Work to complete >>
The answer must be an exact printing of every record below, with the pictures omitted.

::::

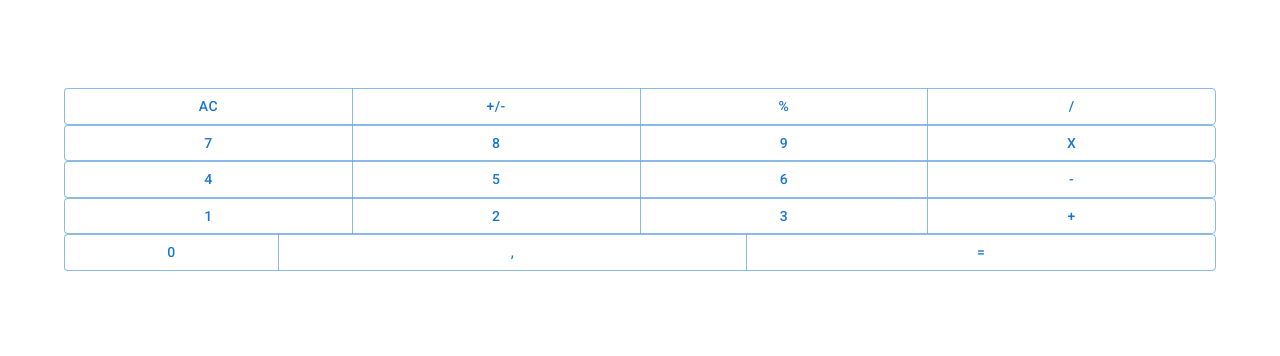
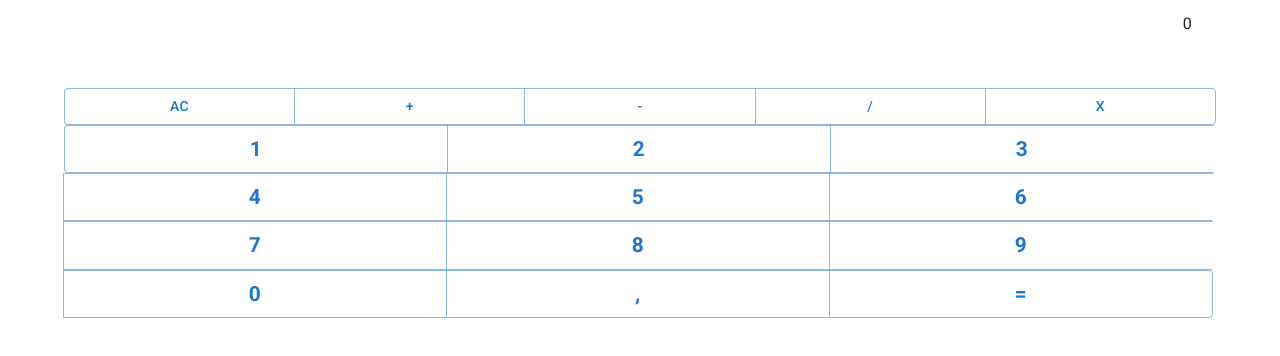
Before and after one commit to Israel-B-Amuri/implimenteringavprogramvara, a Next.js app in the folder simple-calculator/: page /components/Calculator in a window 1280 px wide. Shown: the top 356 px of the page. Built offline with nearby package versions, Linux system fonts and the light colour scheme.

Commit message:
Adding functionality to buttons

```diff
--- a/simple-calculator/src/pages/components/Calculator.module.css
+++ b/simple-calculator/src/pages/components/Calculator.module.css
@@ -1,5 +1,6 @@
 .lightGreyButton{
     background-color: #cacaca;
+    color: #525252;
 }
 .darkGreyButton{
     background-color: #525252;
--- a/simple-calculator/src/pages/components/Calculator.tsx
+++ b/simple-calculator/src/pages/components/Calculator.tsx
@@ -6,44 +6,76 @@ import  Style  from './Calculator.module.css'
 
 export default function Calculator(){
   const [inputValue,setIputValue] = useState('')
+  const [result,setResult] = useState('')
+
+  const operators = ['/','X','+','-','.']
+
   function deleteFunction(){
     setIputValue('')
   }
-  function setInputNumber(event:any){
-      setIputValue(inputValue + event.target.value)
+
+  const setInputNumber = (value:any)=>{
+    setIputValue(inputValue + value)
+  }
+  const createNumButtons = ()=>{
+    const numbers:any = []
+    for(let i=1;i<10;i++){
+      numbers.push(
+        <Button key={i}     sx={{
+          width: '500px',
+          flex: '1 1 33.333%',
+          maxWidth: '33.333%',
+          fontWeight:'bold',
+          fontSize:'1.3rem'
+        }} className={`${Style.darkGreyButton} text-slate-50`} value={i.toString()} onClick={()=>setInputNumber(i)}>
+          {i}
+        </Button>
+      )
+    }
+    return numbers
   }
 
   return(
     <Container className={`flex flex-col items-center justify-center`} fixed>
-      <Screen>{inputValue}</Screen>
+      <Screen>{result ? <span>(0)</span> : ''} {inputValue || 0}</Screen>
+
       <ButtonGroup aria-label="outlined primary button group"  fullWidth>
         <Button variant="outlined" onClick={deleteFunction} className={`${Style.lightGreyButton} text-slate-50`}>AC</Button>
-        <Button variant="outlined" className={`${Style.lightGreyButton} text-slate-50`}>+/-</Button>
-        <Button variant="outlined" className={`${Style.lightGreyButton} text-slate-50`}>%</Button>
-        <Button value={'/'} variant="outlined" onClick={setInputNumber} className={`${Style.beigeButton} text-slate-50`}>/</Button>
+        <Button variant="outlined"   onClick={()=>setInputNumber('+')} className={`${Style.lightGreyButton} text-slate-50`}>+</Button>
+        <Button variant="outlined"  onClick={()=>setInputNumber('-')} className={`${Style.lightGreyButton}  text-slate-50`}>-</Button>
+        <Button variant="outlined" onClick={()=>setInputNumber('/')} className={`${Style.lightGreyButton} text-slate-50`}>/</Button>
+        <Button variant="outlined" onClick={()=>setInputNumber('X')} className={`${Style.lightGreyButton} text-slate-50`}>X</Button>
       </ButtonGroup>
-      <ButtonGroup  aria-label="outlined primary button group" fullWidth>
-        <Button value={7}variant="outlined" onClick={setInputNumber} className={`${Style.darkGreyButton} text-slate-50`}>7</Button>
-        <Button value={8} variant="outlined" onClick={setInputNumber} className={`${Style.darkGreyButton} text-slate-50`}>8</Button>
-        <Button value={9} variant="outlined" onClick={setInputNumber} className={`${Style.darkGreyButton} text-slate-50`}>9</Button>
-        <Button value={'x'} variant="outlined" onClick={setInputNumber} className={`${Style.beigeButton} text-slate-50`}>x</Button>
-      </ButtonGroup>
-      <ButtonGroup aria-label="outlined primary button group" fullWidth>
-        <Button value={4} variant="outlined" onClick={setInputNumber} className={`${Style.darkGreyButton} text-slate-50`}>4</Button>
-        <Button value={5} variant="outlined"onClick={setInputNumber}  className={`${Style.darkGreyButton} text-slate-50`}>5</Button>
-        <Button value={6} variant="outlined"onClick={setInputNumber}  className={`${Style.darkGreyButton} text-slate-50`}>6</Button>
-        <Button value={'-'} variant="outlined" onClick={setInputNumber} className={`${Style.beigeButton} text-slate-50`}>-</Button>
-      </ButtonGroup>
-      <ButtonGroup aria-label="outlined primary button group" fullWidth>
-        <Button value={1} variant="outlined" onClick={setInputNumber} className={`${Style.darkGreyButton} text-slate-50`}>1</Button>
-        <Button value={2} variant="outlined" onClick={setInputNumber} className={`${Style.darkGreyButton} text-slate-50`}>2</Button>
-        <Button value={3} variant="outlined" onClick={setInputNumber} className={`${Style.darkGreyButton} text-slate-50`}>3</Button>
-        <Button value={'+'} variant="outlined" onClick={setInputNumber}  className={`${Style.beigeButton} text-slate-50`}>+</Button>
-      </ButtonGroup>
-      <ButtonGroup  aria-label="outlined primary button group" fullWidth>
-        <Button value={0} variant="outlined" onClick={setInputNumber} className={`${Style.darkGreyButton} ${Style.zeroButton} text-slate-50`} sx={{width:'500px'}}>0</Button>
-        <Button value={','} variant="outlined" onClick={setInputNumber} className={`${Style.darkGreyButton} text-slate-50`}>,</Button>
-        <Button variant="outlined" className={` ${Style.beigeButton} text-slate-50`}>=</Button>
+      <ButtonGroup  aria-label="outlined primary button group" sx={{
+        display:'flex',
+        flexWrap: 'wrap',
+      }}>
+        {createNumButtons()}
+        <Button     sx={{
+            width: '500px',
+            flex: '1 1 33.333%',
+            maxWidth: '33.333%',
+            fontWeight:'bold',
+            fontSize:'1.3rem'
+          }} value={0} variant="outlined" onClick={()=>setInputNumber('0')} className={`${Style.darkGreyButton} ${Style.zeroButton} text-slate-50`} >
+            0
+        </Button>
+        <Button     sx={{
+            width: '500px',
+            flex: '1 1 33.333%',
+            maxWidth: '33.333%',
+            fontWeight:'bold',
+            fontSize:'1.3rem'
+          }} value={','} variant="outlined" onClick={()=>setInputNumber(',')}className={`${Style.darkGreyButton} text-slate-50`}>
+            ,
+        </Button>
+        <Button     sx={{
+            width: '500px',
+            flex: '1 1 33.333%',
+            maxWidth: '33.333%',
+            fontWeight:'bold',
+            fontSize:'1.3rem'
+          }} variant="outlined" className={` ${Style.beigeButton} text-slate-50`}>=</Button>
       </ButtonGroup>
     </Container>
   )
--- a/simple-calculator/src/pages/components/Screen.tsx
+++ b/simple-calculator/src/pages/components/Screen.tsx
@@ -6,6 +6,8 @@ type Props={
 export default function Screen({children}:Props){
 
     return(
-        <Container className='h-20 bg-white p-2 m-1 screen' >{children}</Container>
+        <Container className='h-20 bg-white p-2 m-1 screen align' sx={{
+            textAlign:'right'
+        }} >{children}</Container>
     )
 }
```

::::

Task output >>
Before and after one commit to Israel-B-Amuri/implimenteringavprogramvara, a Next.js app in the folder simple-calculator/: page /components/Calculator in a window 1280 px wide. Shown: the top 356 px of the page. Built offline with nearby package versions, Linux system fonts and the light colour scheme.

Commit message:
Adding functionality to buttons

```diff
--- a/simple-calculator/src/pages/components/Calculator.module.css
+++ b/simple-calculator/src/pages/components/Calculator.module.css
@@ -1,5 +1,6 @@
 .lightGreyButton{
     background-color: #cacaca;
+    color: #525252;
 }
 .darkGreyButton{
     background-color: #525252;
--- a/simple-calculator/src/pages/components/Calculator.tsx
+++ b/simple-calculator/src/pages/components/Calculator.tsx
@@ -6,44 +6,76 @@ import  Style  from './Calculator.module.css'
 
 export default function Calculator(){
   const [inputValue,setIputValue] = useState('')
+  const [result,setResult] = useState('')
+
+  const operators = ['/','X','+','-','.']
+
   function deleteFunction(){
     setIputValue('')
   }
-  function setInputNumber(event:any){
-      setIputValue(inputValue + event.target.value)
+
+  const setInputNumber = (value:any)=>{
+    setIputValue(inputValue + value)
+  }
+  const createNumButtons = ()=>{
+    const numbers:any = []
+    for(let i=1;i<10;i++){
+      numbers.push(
+        <Button key={i}     sx={{
+          width: '500px',
+          flex: '1 1 33.333%',
+          maxWidth: '33.333%',
+          fontWeight:'bold',
+          fontSize:'1.3rem'
+        }} className={`${Style.darkGreyButton} text-slate-50`} value={i.toString()} onClick={()=>setInputNumber(i)}>
+          {i}
+        </Button>
+      )
+    }
+    return numbers
   }
 
   return(
     <Container className={`flex flex-col items-center justify-center`} fixed>
-      <Screen>{inputValue}</Screen>
+      <Screen>{result ? <span>(0)</span> : ''} {inputValue || 0}</Screen>
+
       <ButtonGroup aria-label="outlined primary button group"  fullWidth>
         <Button variant="outlined" onClick={deleteFunction} className={`${Style.lightGreyButton} text-slate-50`}>AC</Button>
-        <Button variant="outlined" className={`${Style.lightGreyButton} text-slate-50`}>+/-</Button>
-        <Button variant="outlined" className={`${Style.lightGreyButton} text-slate-50`}>%</Button>
-        <Button value={'/'} variant="outlined" onClick={setInputNumber} className={`${Style.beigeButton} text-slate-50`}>/</Button>
+        <Button variant="outlined"   onClick={()=>setInputNumber('+')} className={`${Style.lightGreyButton} text-slate-50`}>+</Button>
+        <Button variant="outlined"  onClick={()=>setInputNumber('-')} className={`${Style.lightGreyButton}  text-slate-50`}>-</Button>
+        <Button variant="outlined" onClick={()=>setInputNumber('/')} className={`${Style.lightGreyButton} text-slate-50`}>/</Button>
+        <Button variant="outlined" onClick={()=>setInputNumber('X')} className={`${Style.lightGreyButton} text-slate-50`}>X</Button>
       </ButtonGroup>
-      <ButtonGroup  aria-label="outlined primary button group" fullWidth>
-        <Button value={7}variant="outlined" onClick={setInputNumber} className={`${Style.darkGreyButton} text-slate-50`}>7</Button>
-        <Button value={8} variant="outlined" onClick={setInputNumber} className={`${Style.darkGreyButton} text-slate-50`}>8</Button>
-        <Button value={9} variant="outlined" onClick={setInputNumber} className={`${Style.darkGreyButton} text-slate-50`}>9</Button>
-        <Button value={'x'} variant="outlined" onClick={setInputNumber} className={`${Style.beigeButton} text-slate-50`}>x</Button>
-      </ButtonGroup>
-      <ButtonGroup aria-label="outlined primary button group" fullWidth>
-        <Button value={4} variant="outlined" onClick={setInputNumber} className={`${Style.darkGreyButton} text-slate-50`}>4</Button>
-        <Button value={5} variant="outlined"onClick={setInputNumber}  className={`${Style.darkGreyButton} text-slate-50`}>5</Button>
-        <Button value={6} variant="outlined"onClick={setInputNumber}  className={`${Style.darkGreyButton} text-slate-50`}>6</Button>
-        <Button value={'-'} variant="outlined" onClick={setInputNumber} className={`${Style.beigeButton} text-slate-50`}>-</Button>
-      </ButtonGroup>
-      <ButtonGroup aria-label="outlined primary button group" fullWidth>
-        <Button value={1} variant="outlined" onClick={setInputNumber} className={`${Style.darkGreyButton} text-slate-50`}>1</Button>
-        <Button value={2} variant="outlined" onClick={setInputNumber} className={`${Style.darkGreyButton} text-slate-50`}>2</Button>
-        <Button value={3} variant="outlined" onClick={setInputNumber} className={`${Style.darkGreyButton} text-slate-50`}>3</Button>
-        <Button value={'+'} variant="outlined" onClick={setInputNumber}  className={`${Style.beigeButton} text-slate-50`}>+</Button>
-      </ButtonGroup>
-      <ButtonGroup  aria-label="outlined primary button group" fullWidth>
-        <Button value={0} variant="outlined" onClick={setInputNumber} className={`${Style.darkGreyButton} ${Style.zeroButton} text-slate-50`} sx={{width:'500px'}}>0</Button>
-        <Button value={','} variant="outlined" onClick={setInputNumber} className={`${Style.darkGreyButton} text-slate-50`}>,</Button>
-        <Button variant="outlined" className={` ${Style.beigeButton} text-slate-50`}>=</Button>
+      <ButtonGroup  aria-label="outlined primary button group" sx={{
+        display:'flex',
+        flexWrap: 'wrap',
+      }}>
+        {createNumButtons()}
+        <Button     sx={{
+            width: '500px',
+            flex: '1 1 33.333%',
+            maxWidth: '33.333%',
+            fontWeight:'bold',
+            fontSize:'1.3rem'
+          }} value={0} variant="outlined" onClick={()=>setInputNumber('0')} className={`${Style.darkGreyButton} ${Style.zeroButton} text-slate-50`} >
+            0
+        </Button>
+        <Button     sx={{
+            width: '500px',
+            flex: '1 1 33.333%',
+            maxWidth: '33.333%',
+            fontWeight:'bold',
+            fontSize:'1.3rem'
+          }} value={','} variant="outlined" onClick={()=>setInputNumber(',')}className={`${Style.darkGreyButton} text-slate-50`}>
+            ,
+        </Button>
+        <Button     sx={{
+            width: '500px',
+            flex: '1 1 33.333%',
+            maxWidth: '33.333%',
+            fontWeight:'bold',
+            fontSize:'1.3rem'
+          }} variant="outlined" className={` ${Style.beigeButton} text-slate-50`}>=</Button>
       </ButtonGroup>
     </Container>
   )
--- a/simple-calculator/src/pages/components/Screen.tsx
+++ b/simple-calculator/src/pages/components/Screen.tsx
@@ -6,6 +6,8 @@ type Props={
 export default function Screen({children}:Props){
 
     return(
-        <Container className='h-20 bg-white p-2 m-1 screen' >{children}</Container>
+        <Container className='h-20 bg-white p-2 m-1 screen align' sx={{
+            textAlign:'right'
+        }} >{children}</Container>
     )
 }
```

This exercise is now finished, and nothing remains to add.